Serving God can be more often an honor than a pleasure. Jesus was being crowded by people with diseases and demons. He wanted to help all, and the task can be daunting for an ordinary human being. But He was more than ordinary, because they would just touch Him and He would heal them. This is twofold. Today's 5minutos ended with "Precisely the following of Christ, the conscious gratitude, the proclamation of His victory, are aspects of an answer of man to salvation that is offered by Jesus Christ. Do not forget, then, follow Him grateful, proclaiming with your good deeds the victory of His salvation."

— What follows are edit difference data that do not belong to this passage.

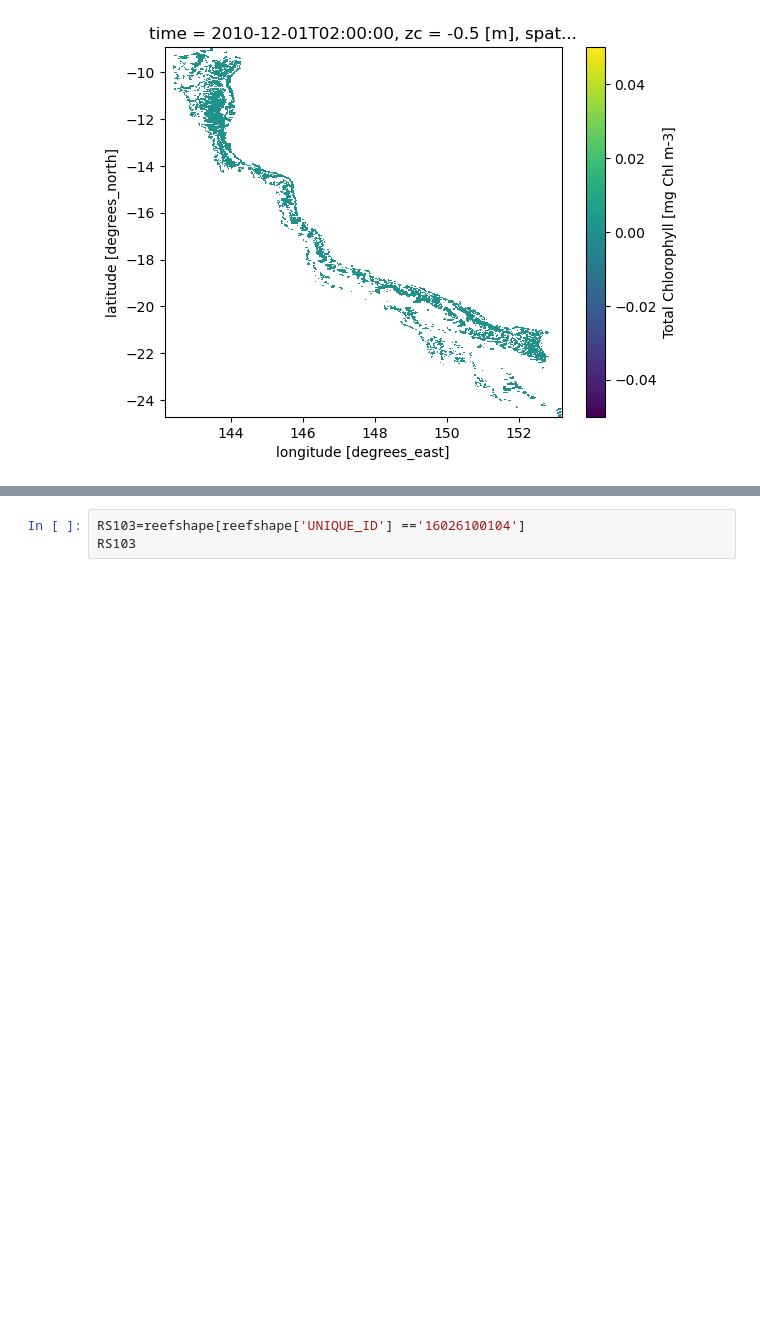
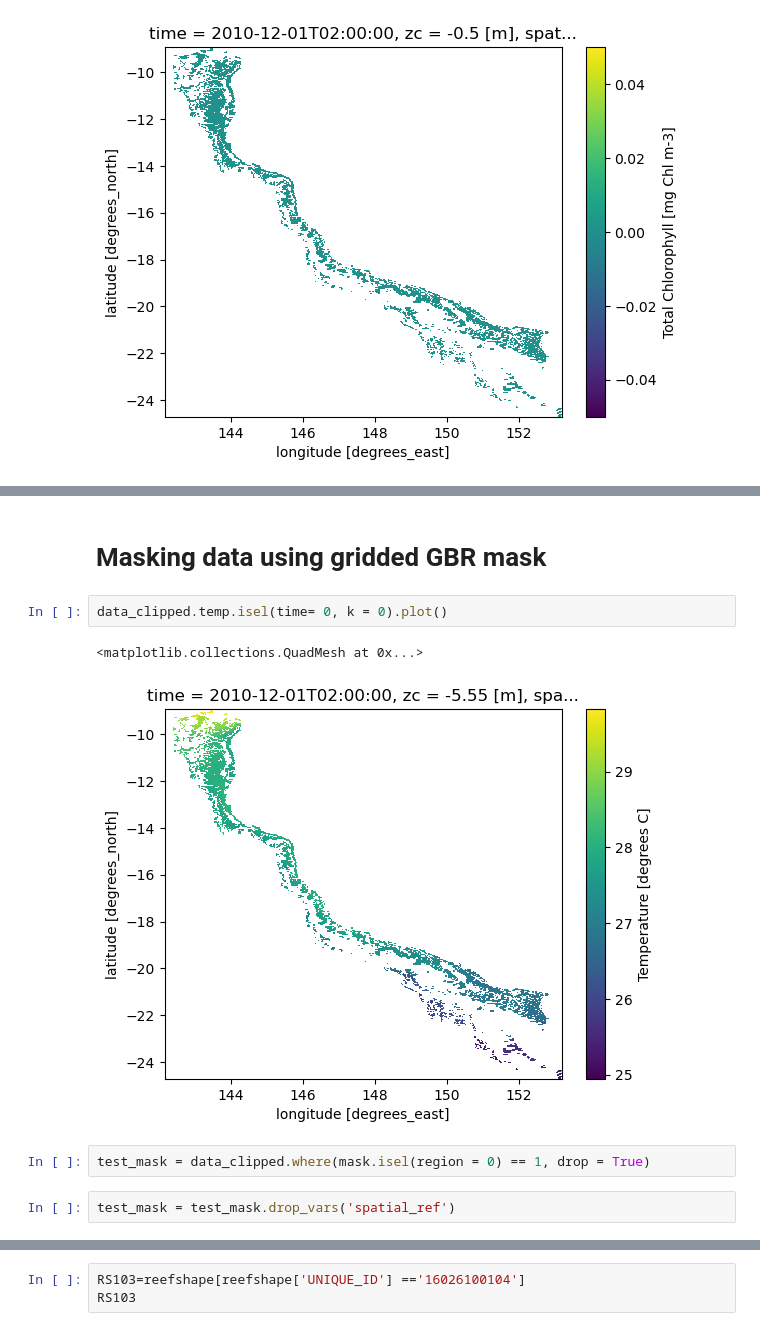
Before and after one commit to oceanhackweek/ohw24_extract_cube_data_overlap_poly_au, a Jupyter notebook: gbreef_fast.ipynb, the cells around one changed output, grey strips where cells are left out. Cells and saved outputs as stored; diff of their text form; blank space fills up the shorter version.

```diff
--- a/gbreef_fast.ipynb
+++ b/gbreef_fast.ipynb
@@ -137,0 +174,11 @@ data_clipped.Chl_a_sum.isel(time=0,k=3).plot()
+# %% [markdown]
+# Masking data using gridded GBR mask
+# %%
+data_clipped.temp.isel(time= 0, k = 0).plot()
+# %% [output]
+<matplotlib.collections.QuadMesh at 0x...>
+[figure, added]
+# %%
+test_mask = data_clipped.where(mask.isel(region = 0) == 1, drop = True)
+# %%
+test_mask = test_mask.drop_vars('spatial_ref')
```
Also changed, not shown: parts of 20 cells of this notebook.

The son of Saul vouched for David. David was saved. We too can vouch for one another instead of putting down one another, for in everything we do, we bless or we curse. The difference is how we serve one another and what we serve one another. Ever had a waiter at a restaurant really not take care of you? What about the one that seems to help perfectly, right there, on time, genuine smile, genuinely concerned? What a difference that makes right? Think about serving the Lord the same. The saint of today served like that, Mother Teresa served like that, and the latest popes have served like that...and you? What about me? What does all this have to do with me? It was only me and one brother in our co-worker bible sharing last night and I remember saying "it's like, when you serve real good, people keep coming". LOL, I'm thinking of a person that says yes to everything in church, and then the people catch on "well, why don't you ask that brother, they will do it". Then that person suddenly gets crowded with things to do, overcome almost. Pretty soon you find yourself bombarded with needs, the needs of others, and this is what happens when we take on the life of Christ. This is for hard workers. This is for courageous workers. Those that say "yes, I'll go to some far off island to be alone with all these sick people". Funny thing is, we are all on islands. We are all surrounded by people in need. In need of what? In need of who? Love, and Love. And God is love. The brother said last night, that now, after uniting in bible study, he can take the onslaught of others' insults more calmly. I said, "that is amazing, because it is a gift of God". We can bless in more ways than you can imagine, and there is no better blessing than the salvation, an eternal grace. Can we bless others with salvation? The son of Saul managed it through the grace of God for David. He was just a plain person like you and me, but his heart made all the difference...and that is where it begins
It Is An Honor To Serve,
TO HIM ALL THE HONOR AND GLORY